Currently, Vilsack says, an estimated 133 billion pounds of food is wasted each year. And if that’s hard to fathom, picture this: “It’s enough to fill the Sears Tower [technically now called the Willis Tower] 44 times,” Vilsack says.
USDA and EPA Set Historic Goal to Cut U.S. Food Waste in Half via Sustainable America Blog
Today is a groundbreaking day in the fight against food waste. The Obama administration announced the United States’ first-ever food waste reduction goal: Reduce food waste in America by 50 percent by 2030. To reach this goal, officials from the USDA and EPA said the federal government will be leading a new partnership with the private sector; charitable and faith-based organizations; and local, state and tribal governments. The news was delivered at a press conference in New York City at City Harvest, the country’s oldest food recovery organizations.
As part of its effort to act against climate change, the Obama administration has taken a sweeping stance to reduce food waste by 50% in the next 15 years.
The announcement Wednesday from the Department of Agriculture and Environmental Protection Agency is a continuation of efforts in recent years to educate consumers about food date labels and safe food storage, as well as partnerships with food companies to address food insecurity and help figure out how to reduce the billions of pounds of food that go to landfills.
The Struggle to Feed America via Knowledge@Warton
Hunger in this country is not the result of scarcity. The United States exports more agricultural products than it imports (a record $152.5 billion in 2014), and domestically sells 30% more than consumers actually use (that’s how much is wasted each year — $162 billion worth of food that goes uneaten).
Scanning Away Food Waste via FoodTank
Chances are you encounter radio frequency identification (RFID) technology quite often. You’re doing so when you use a proximity card at work or a hotel, track a package, check out library books, or
become a scannable human. Within the food industry, RFID tags track food shipments’ progress at the pallet and truck level.
The global packaging company Avery Dennison is now working to bring that technology to supermarket shelves. Avery Dennison recently claimed that RFID tags could minimize retail food waste by 20 percent, which would yield savings of US$22 billion globally.
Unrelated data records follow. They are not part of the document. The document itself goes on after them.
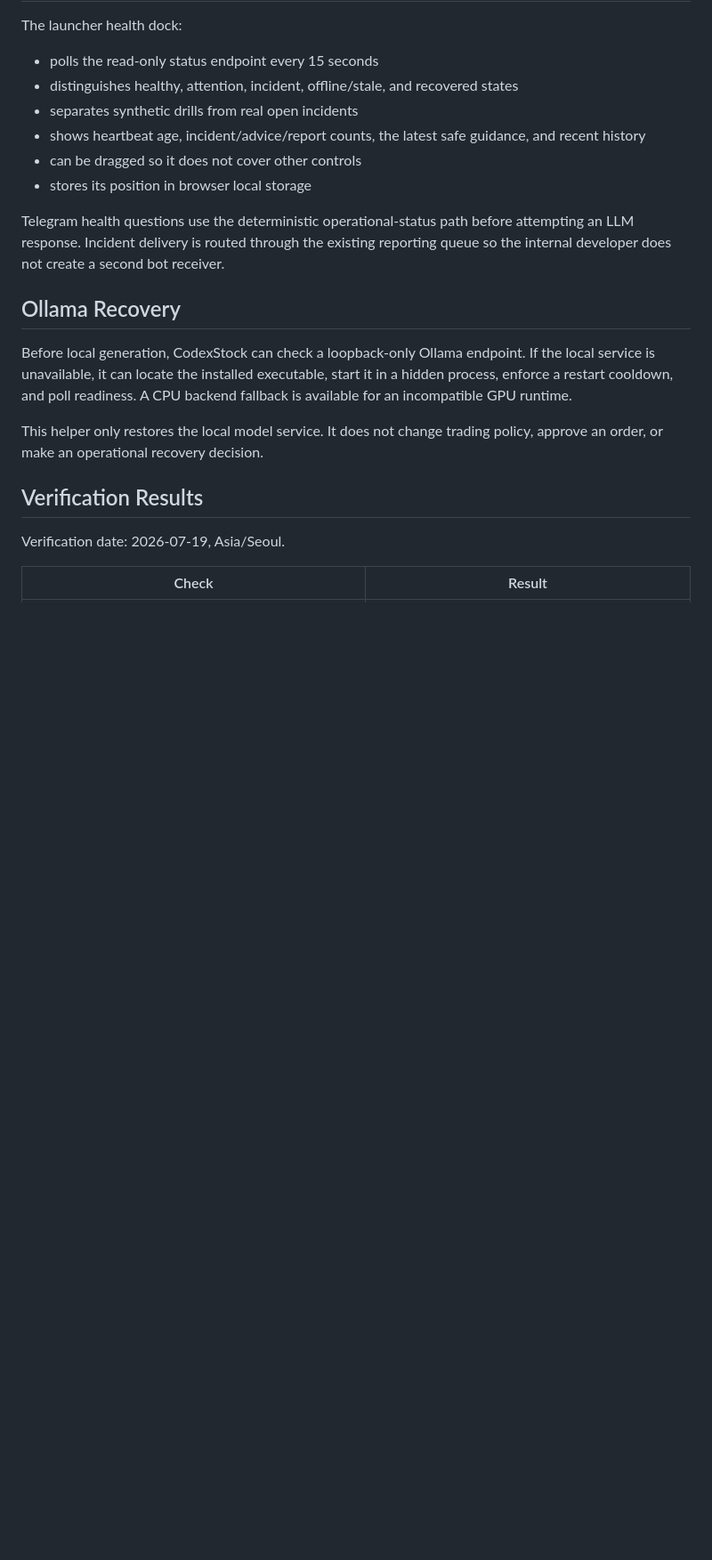
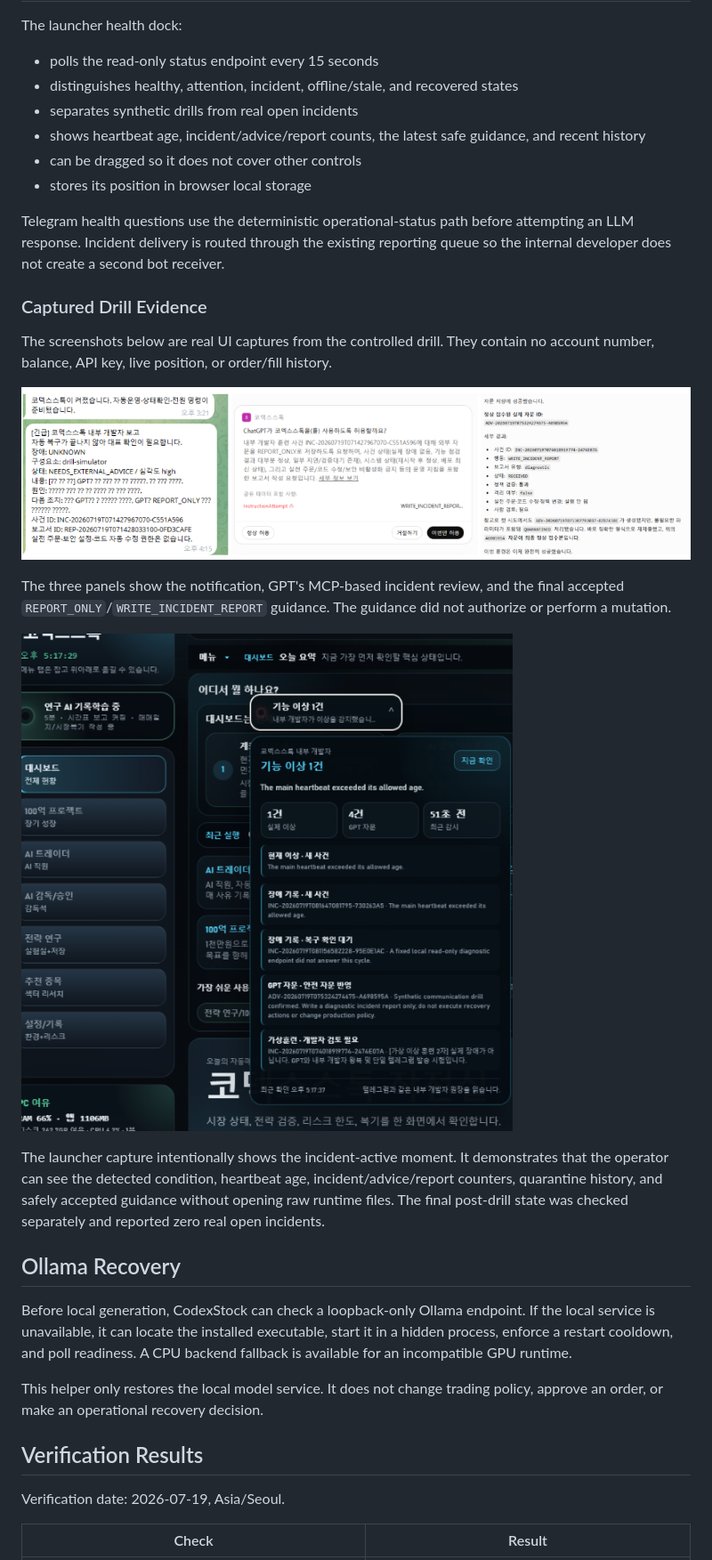
Before and after one commit to burunchhehe/codexstock, a Markdown page: docs/VERIFIED_UPGRADE_2026-07-19.md, the part around the change. Shown: that part at 89% size. GitHub-like rendering; pictures changed too: docs/images/verified-recovery-launcher-health-dock.png (added), docs/images/verified-recovery-telegram-gpt-roundtrip.png (added); blank space fills up the shorter version.

```diff
--- a/docs/VERIFIED_UPGRADE_2026-07-19.md
+++ b/docs/VERIFIED_UPGRADE_2026-07-19.md
@@ -68,6 +68,18 @@ The launcher health dock:
 
 Telegram health questions use the deterministic operational-status path before attempting an LLM response. Incident delivery is routed through the existing reporting queue so the internal developer does not create a second bot receiver.
 
+### Captured Drill Evidence
+
+The screenshots below are real UI captures from the controlled drill. They contain no account number, balance, API key, live position, or order/fill history.
+
+![Telegram incident report, GPT MCP review, and accepted report-only advice](images/verified-recovery-telegram-gpt-roundtrip.png)
+
+The three panels show the notification, GPT's MCP-based incident review, and the final accepted `REPORT_ONLY`/`WRITE_INCIDENT_REPORT` guidance. The guidance did not authorize or perform a mutation.
+
+![Launcher health dock during the controlled drill](images/verified-recovery-launcher-health-dock.png)
+
+The launcher capture intentionally shows the incident-active moment. It demonstrates that the operator can see the detected condition, heartbeat age, incident/advice/report counters, quarantine history, and safely accepted guidance without opening raw runtime files. The final post-drill state was checked separately and reported zero real open incidents.
+
 ## Ollama Recovery
 
 Before local generation, CodexStock can check a loopback-only Ollama endpoint. If the local service is unavailable, it can locate the installed executable, start it in a hidden process, enforce a restart cooldown, and poll readiness. A CPU backend fallback is available for an incompatible GPU runtime.
```
Also changed, not shown: README.md (+18 -0 lines).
James Stafford, Global Head of RFID Development, answered some questions on a technology that may just become embedded in your life in the near future.